PLEASANT HILL -- As a longtime member of the Pleasant Hill Senior Center, Walter Crew was thrilled when the new center opened in January 2013.
But like several other senior center members, Crew knew something was missing.
"When I walked into the new senior center over a year ago and looked at some of the bare walls there, these walls cried out to me," he said. "I felt that it was telling me that it needed some good artwork in some areas where the walls were bare." So Crew talked with members of his art group, the East Bay Artists Guild (EBAG) and with the Pleasant Hill Recreation and Park District. After a long process that included meetings and proposals, the deed was done -- EBAG is the first art group to show work at the new senior center.
To celebrate, the group will host a reception from 2 to 5 p.m. Sunday, July 20. EBAG members hope the exhibit can help create a bridge between older artists and younger ones.
Walnut Creek artist Aissa Markey is no stranger to introducing art to young students, having been an elementary school art teacher for 14 years. She was once a young artist herself.
"Elementary school age children are so eager to create," said Markey, who works primarily in mixed media and collage. "Teaching them art elements and design principles with hands-on projects helps them with fine motor, visual-spatial skills, problem solving and exploration. This benefits the student without them realizing it. Seeing their joy when they have created something they love truly benefits me."

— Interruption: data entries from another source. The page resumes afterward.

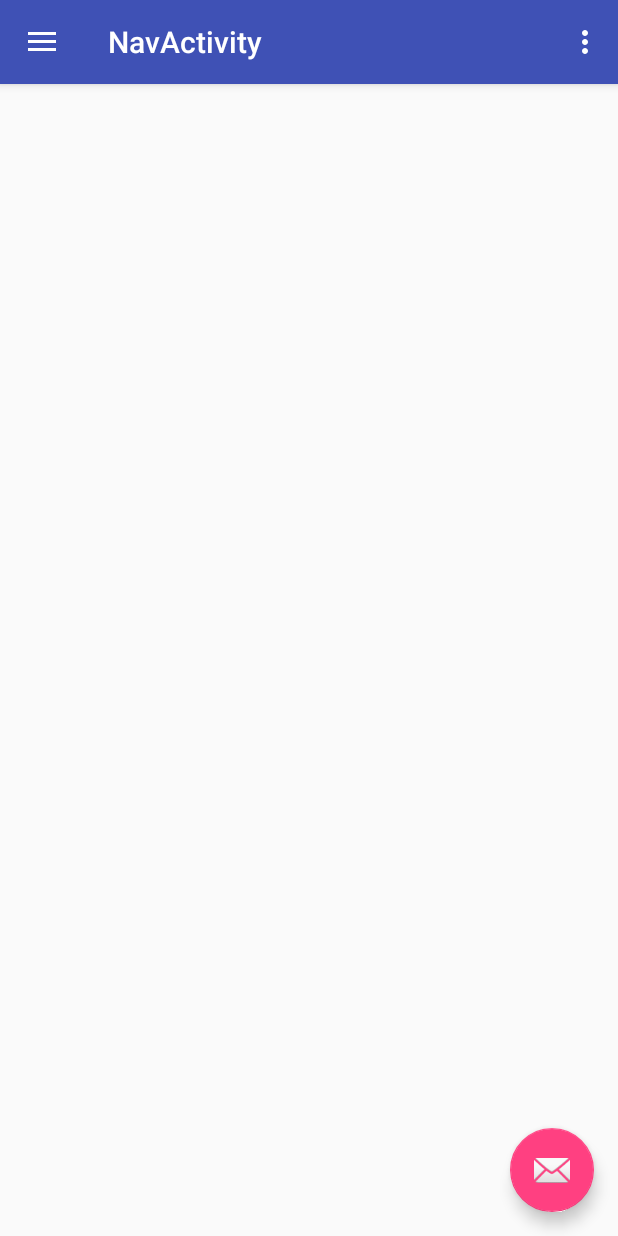
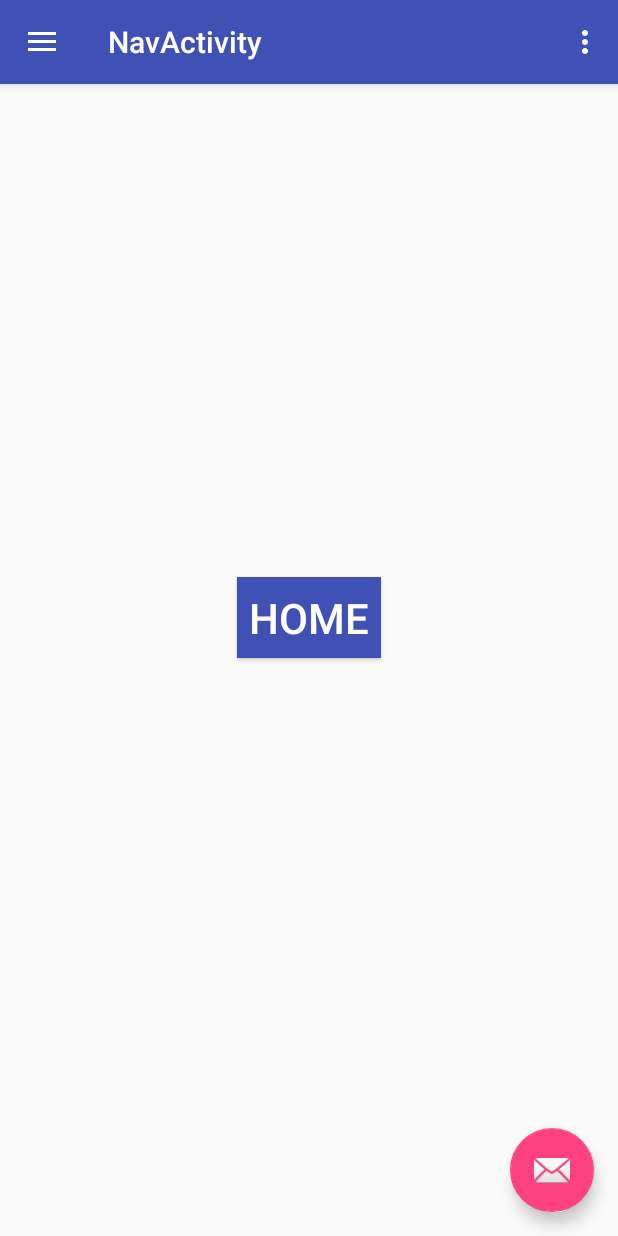
Before and after one commit to adicohen93/Cheers, an Android app: the NavActivity screen opened directly, with no data from a screen before it, on a phone screen of 412 x 824 dp. Run offline under Robolectric (Android 15) with nearby library versions, the phone set to English and light mode, and no system bars; our stand-ins replace Picasso; 3 statements that could not run were skipped.

Commit message:
Add fragments to the navigation bar

```diff
--- a/app/build.gradle
+++ b/app/build.gradle
@@ -25,10 +25,13 @@ dependencies {
     compile 'com.android.support:appcompat-v7:24.2.1'
     compile 'com.google.android.gms:play-services-auth:9.6.0'
     compile 'com.android.support:design:24.2.1'
-    testCompile 'junit:junit:4.12'
     compile 'de.hdodenhof:circleimageview:1.3.0'
     compile 'com.squareup.picasso:picasso:2.5.2'
+    compile 'com.android.support:support-v4:24.2.1'
+    testCompile 'junit:junit:4.12'
 }
 
 
+
+
 apply plugin: 'com.google.gms.google-services'
--- /dev/null
+++ b/app/src/main/java/com/adicohen/cheers/MainFragment.java
@@ -0,0 +1,29 @@
+package com.adicohen.cheers;
+
+
+import android.os.Bundle;
+import android.support.v4.app.Fragment;
+import android.view.LayoutInflater;
+import android.view.View;
+import android.view.ViewGroup;
+
+
+/**
+ * A simple {@link Fragment} subclass.
+ */
+public class MainFragment extends Fragment {
+
+
+    public MainFragment() {
+        // Required empty public constructor
+    }
+
+
+    @Override
+    public View onCreateView(LayoutInflater inflater, ViewGroup container,
+                             Bundle savedInstanceState) {
+        // Inflate the layout for this fragment
+        return inflater.inflate(R.layout.fragment_main, container, false);
+    }
+
+}
--- a/app/src/main/java/com/adicohen/cheers/NavActivity.java
+++ b/app/src/main/java/com/adicohen/cheers/NavActivity.java
@@ -22,12 +22,21 @@ public class NavActivity extends AppCompatActivity
         implements NavigationView.OnNavigationItemSelectedListener {
 
     private GoogleSignInAccount mGoogleSignInAccount;
+    NavigationView navigationView = null;
+    Toolbar toolbar = null;
 
     @Override
     protected void onCreate(Bundle savedInstanceState) {
         super.onCreate(savedInstanceState);
         setContentView(R.layout.activity_nav);
-        Toolbar toolbar = (Toolbar) findViewById(R.id.toolbar);
+
+        //set the fragment initially
+        MainFragment fragment = new MainFragment();
+        android.support.v4.app.FragmentTransaction fragmentTransaction = getSupportFragmentManager().beginTransaction();
+        fragmentTransaction.replace(R.id.fragment_container, fragment);
+        fragmentTransaction.commit();
+
+        toolbar = (Toolbar) findViewById(R.id.toolbar);
         setSupportActionBar(toolbar);
 
         FloatingActionButton fab = (FloatingActionButton) findViewById(R.id.fab);
@@ -45,7 +54,7 @@ public class NavActivity extends AppCompatActivity
         drawer.setDrawerListener(toggle);
         toggle.syncState();
 
-        NavigationView navigationView = (NavigationView) findViewById(R.id.nav_view);
+        navigationView = (NavigationView) findViewById(R.id.nav_view);
         navigationView.setNavigationItemSelectedListener(this);
 
         NavigationView navView = (NavigationView) findViewById(R.id.nav_view);
@@ -101,17 +110,27 @@ public class NavActivity extends AppCompatActivity
         // Handle navigation view item clicks here.
         int id = item.getItemId();
 
-        if (id == R.id.nav_camera) {
-            // Handle the camera action
-        } else if (id == R.id.nav_gallery) {
+        if (id == R.id.nav_current) {
+            //set the fragment initially
+            MainFragment fragment = new MainFragment();
+            android.support.v4.app.FragmentTransaction fragmentTransaction = getSupportFragmentManager().beginTransaction();
+            fragmentTransaction.replace(R.id.fragment_container, fragment);
+            fragmentTransaction.commit();
+        }
+        else if (id == R.id.nav_hangouts) {
+            //set the fragment initially
+            HangoutsFragment fragment = new HangoutsFragment();
+            android.support.v4.app.FragmentTransaction fragmentTransaction = getSupportFragmentManager().beginTransaction();
+            fragmentTransaction.replace(R.id.fragment_container, fragment);
+            fragmentTransaction.commit();
+        }
+        else if (id == R.id.nav_friends) {
 
-        } else if (id == R.id.nav_slideshow) {
+        }
+        else if (id == R.id.nav_places) {
 
-        } else if (id == R.id.nav_manage) {
-
-        } else if (id == R.id.nav_share) {
-
-        } else if (id == R.id.nav_send) {
+        }
+        else if (id == R.id.nav_settings) {
 
         }
 
--- a/app/src/main/res/layout/app_bar_nav.xml
+++ b/app/src/main/res/layout/app_bar_nav.xml
@@ -21,7 +21,12 @@
 
     </android.support.design.widget.AppBarLayout>
 
-    <include layout="@layout/content_nav" />
+    <FrameLayout
+        android:id="@+id/fragment_container"
+        android:layout_width="match_parent"
+        android:layout_height="match_parent">
+
+    </FrameLayout>
 
     <android.support.design.widget.FloatingActionButton
         android:id="@+id/fab"
--- a/app/src/main/res/layout/content_nav.xml
+++ /dev/null
@@ -1,16 +0,0 @@
-<?xml version="1.0" encoding="utf-8"?>
-<RelativeLayout xmlns:android="http://schemas.android.com/apk/res/android"
-    xmlns:app="http://schemas.android.com/apk/res-auto"
-    xmlns:tools="http://schemas.android.com/tools"
-    android:id="@+id/content_nav"
-    android:layout_width="match_parent"
-    android:layout_height="match_parent"
-    android:paddingBottom="@dimen/activity_vertical_margin"
-    android:paddingLeft="@dimen/activity_horizontal_margin"
-    android:paddingRight="@dimen/activity_horizontal_margin"
-    android:paddingTop="@dimen/activity_vertical_margin"
-    app:layout_behavior="@string/appbar_scrolling_view_behavior"
-    tools:context="com.adicohen.cheers.NavActivity"
-    tools:showIn="@layout/app_bar_nav">
-
-</RelativeLayout>
--- /dev/null
+++ b/app/src/main/res/layout/fragment_main.xml
@@ -0,0 +1,19 @@
+    <RelativeLayout xmlns:android="http://schemas.android.com/apk/res/android"
+    xmlns:tools="http://schemas.android.com/tools"
+    android:layout_width="match_parent"
+    android:layout_height="match_parent"
+    tools:context="com.adicohen.cheers.MainFragment">
+
+    <Button
+        android:layout_width="wrap_content"
+        android:layout_height="wrap_content"
+        android:text="Home"
+        android:padding="8dp"
+        android:textColor="#fff"
+        android:background="@color/colorPrimary"
+        android:textSize="28sp"
+        android:id="@+id/main_button"
+        android:layout_centerVertical="true"
+        android:layout_centerHorizontal="true" />
+
+</RelativeLayout>
--- a/app/src/main/res/menu/activity_nav_drawer.xml
+++ b/app/src/main/res/menu/activity_nav_drawer.xml
@@ -3,34 +3,25 @@
 
     <group android:checkableBehavior="single">
         <item
-            android:id="@+id/nav_camera"
+            android:id="@+id/nav_current"
             android:icon="@drawable/ic_menu_camera"
-            android:title="Import" />
+            android:title="Current Hangout" />
         <item
-            android:id="@+id/nav_gallery"
+            android:id="@+id/nav_hangouts"
             android:icon="@drawable/ic_menu_gallery"
-            android:title="Gallery" />
+            android:title="Hangouts" />
         <item
-            android:id="@+id/nav_slideshow"
+            android:id="@+id/nav_friends"
             android:icon="@drawable/ic_menu_slideshow"
-            android:title="Slideshow" />
+            android:title="Friends" />
         <item
-            android:id="@+id/nav_manage"
+            android:id="@+id/nav_places"
             android:icon="@drawable/ic_menu_manage"
-            android:title="Tools" />
+            android:title="Places" />
+        <item
+            android:id="@+id/nav_settings"
+            android:icon="@drawable/ic_menu_manage"
+            android:title="Settings" />
     </group>
 
-    <item android:title="Communicate">
-        <menu>
-            <item
-                android:id="@+id/nav_share"
-                android:icon="@drawable/ic_menu_share"
-                android:title="Share" />
-            <item
-                android:id="@+id/nav_send"
-                android:icon="@drawable/ic_menu_send"
-                android:title="Send" />
-        </menu>
-    </item>
-
 </menu>
--- a/app/src/main/res/values/strings.xml
+++ b/app/src/main/res/values/strings.xml
@@ -9,4 +9,7 @@
     <string name="navigation_drawer_close">Close navigation drawer</string>
 
     <string name="action_settings">Settings</string>
+
+    <!-- TODO: Remove or change this placeholder text -->
+    <string name="hello_blank_fragment">Hello blank fragment</string>
 </resources>
```
Also changed, not shown: app/src/main/java/com/adicohen/cheers/HangoutsFragment.java (added, +29 -0 lines), app/src/main/res/layout/fragment_hangouts.xml (added, +19 -0 lines).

Elizabeth Kennen was also a child artist who always had paper and pencil on hand for sketching. Many years were spent enjoying graphite and colored pencil, making detailed drawings of nature and then discovering a love for architecture. Since support and encouragement for artistic endeavors came naturally from growing up in a creative household, Kennen draws from her own experience to teach with Young Rembrandts of the East Bay.
Kennen credits seeing EBAG's display at Crescent Plaza in Pleasant Hill five years ago for getting her back to making art after taking a break. Kennen gives major kudos to Crew for getting the group to display art in the senior center.
"Pleasant Hill doesn't have an actual gallery, so this shows that a lot of places can turn into a gallery," said Kennen, adding that senior centers' non-intimidating environment helps draw people of all ages.
"It's a great place for the community to come together to see art," Kennen said. "A portion of proceeds from sales of artwork go to the senior center."
Fifteen artists and 19 paintings are featured in the current show, which runs through Sept. 26.
"Hopefully, the reaction from the public is so positive that we can continue to fill more spaces that are crying out for art," Kennen said.